Nov 3, 2011

This year's Phi Beta Kappa Visiting Scholar Program Lecturer is Thayer Scudder, a developmental anthropologist from California Institute of Technology. Scudder will spend two days at Pacific visiting classes and will offer a public lecture on Thursday, Nov. 10 at 6:30 p.m. in the DeRosa University Center's ballroom. Both the lecture and a reception, which begins at 5:15 p.m., is open to the public.

Scudder has undertaken research in Africa, Asia, the Middle East and North America over a 55 year career. Scudder's research devles into global trends, including the relationship between water and social life, and his research could shed light on the plight of the Sacramento-San Joaquin Delta region, organizers said.

His most recent book, "Global Threats, Global Futures: Living with Declining Living Standards," is the topic of his talk. "For the first time in history, a major characteristic of the 21st century will be the interplay of an increasing number of global threats which the world currently has neither the leadership nor institutional capacity to deal with at national and international levels," Scudder said. "Less familiar to the public than threats associated with global warming and nuclear power are poverty; economic, political and religious fundamentalism; increasing global consumption; urbanization; and environmental degradation. Such threats will be analyzed with special emphasis on poverty and fundamentalism."
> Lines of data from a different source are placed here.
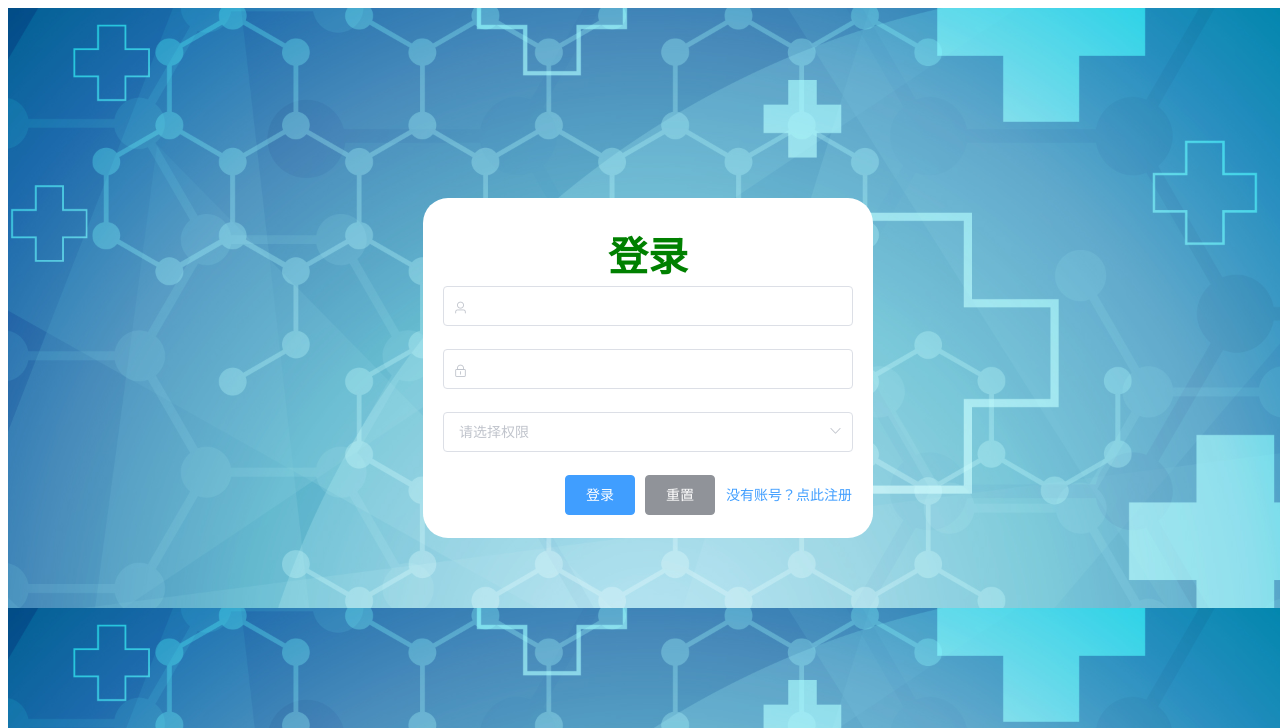
Repository: ShaoCHis/WEB-SOA-frontEnd
Page: /
These files come from the project's save history. The page is drawn as it stood at one moment and after the next save; the edit follows.
The browser window is 1280 px wide. The pictures show the whole page.
The project was rebuilt for these pictures with package versions that can differ from the ones it lists, and the page was loaded fresh each time. Also part of the build but not shown: src/components/test.vue, src/components/test2.vue, src/components/Register.vue, src/components/Admin/ManagePage.vue, src/components/Hospital/HMainPage.vue, src/components/Patient/MainPage.vue.

Above is the page before, as saved 2021-11-16 18:26:32.

After the next save:
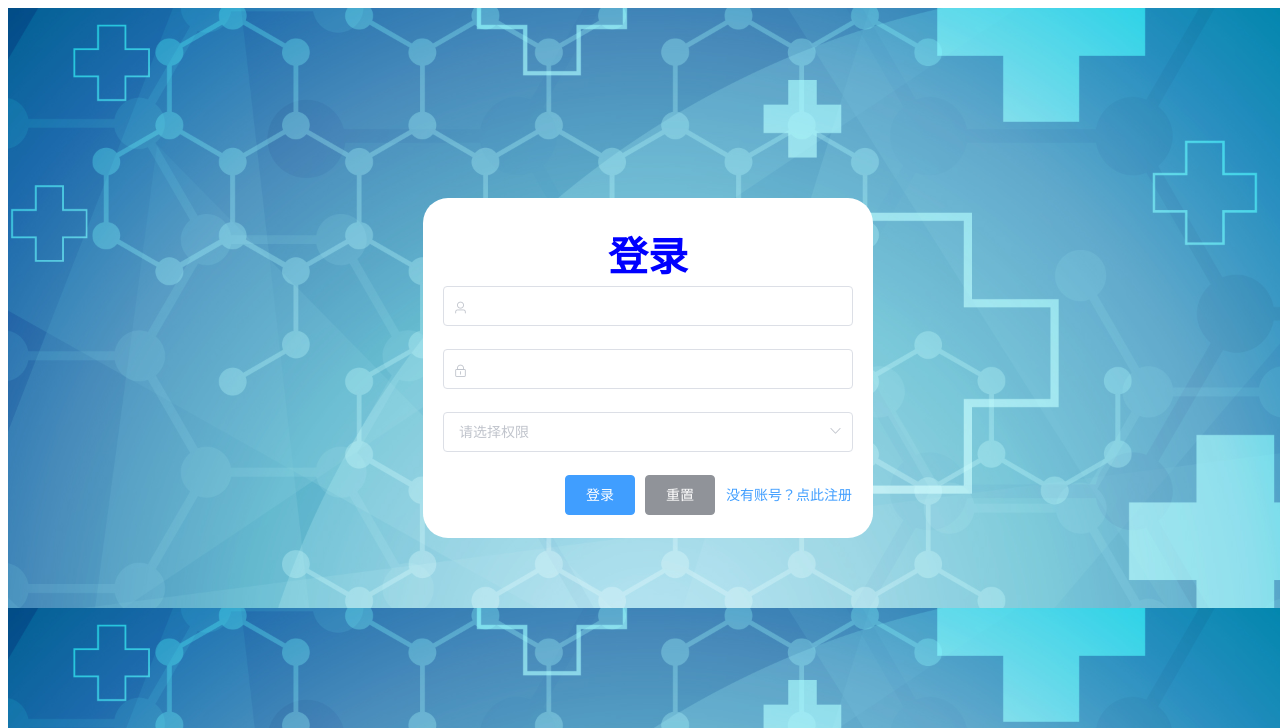
Saved 7 s later.
--- a/src/components/Login.vue
+++ b/src/components/Login.vue
@@ -119,7 +119,7 @@ export default {
 
 <style lang="less" scoped>
 .tip{
-          color: green;
+          color: blue;
           font-size: 20px;
           font-weight: bold;
           text-align: center;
Scudder has his doctorate from Harvard and has received major awards for his work from the American Anthropological Association, the Royal Anthropological Institute of Great Britain and Ireland, and the Society for Applied Anthropology. He is a fellow of the American Association for the Advancement of Science.

The Phi Beta Kappa Visiting Scholar Program is supported by the national office of The Phi Beta Kappa Society, which underwrites a portion of its cost. Pacific's chapter of Phi Beta Kappa provides local arrangements for the visiting lecturers. Past speakers include Morris Fiorina, a political scientist from Stanford University, and Betty Smocovitis, a professor of zoology and history, from University of Florida.

For more information contact Bob Benedetti, Interim President of Pacific's PBK Chapter, at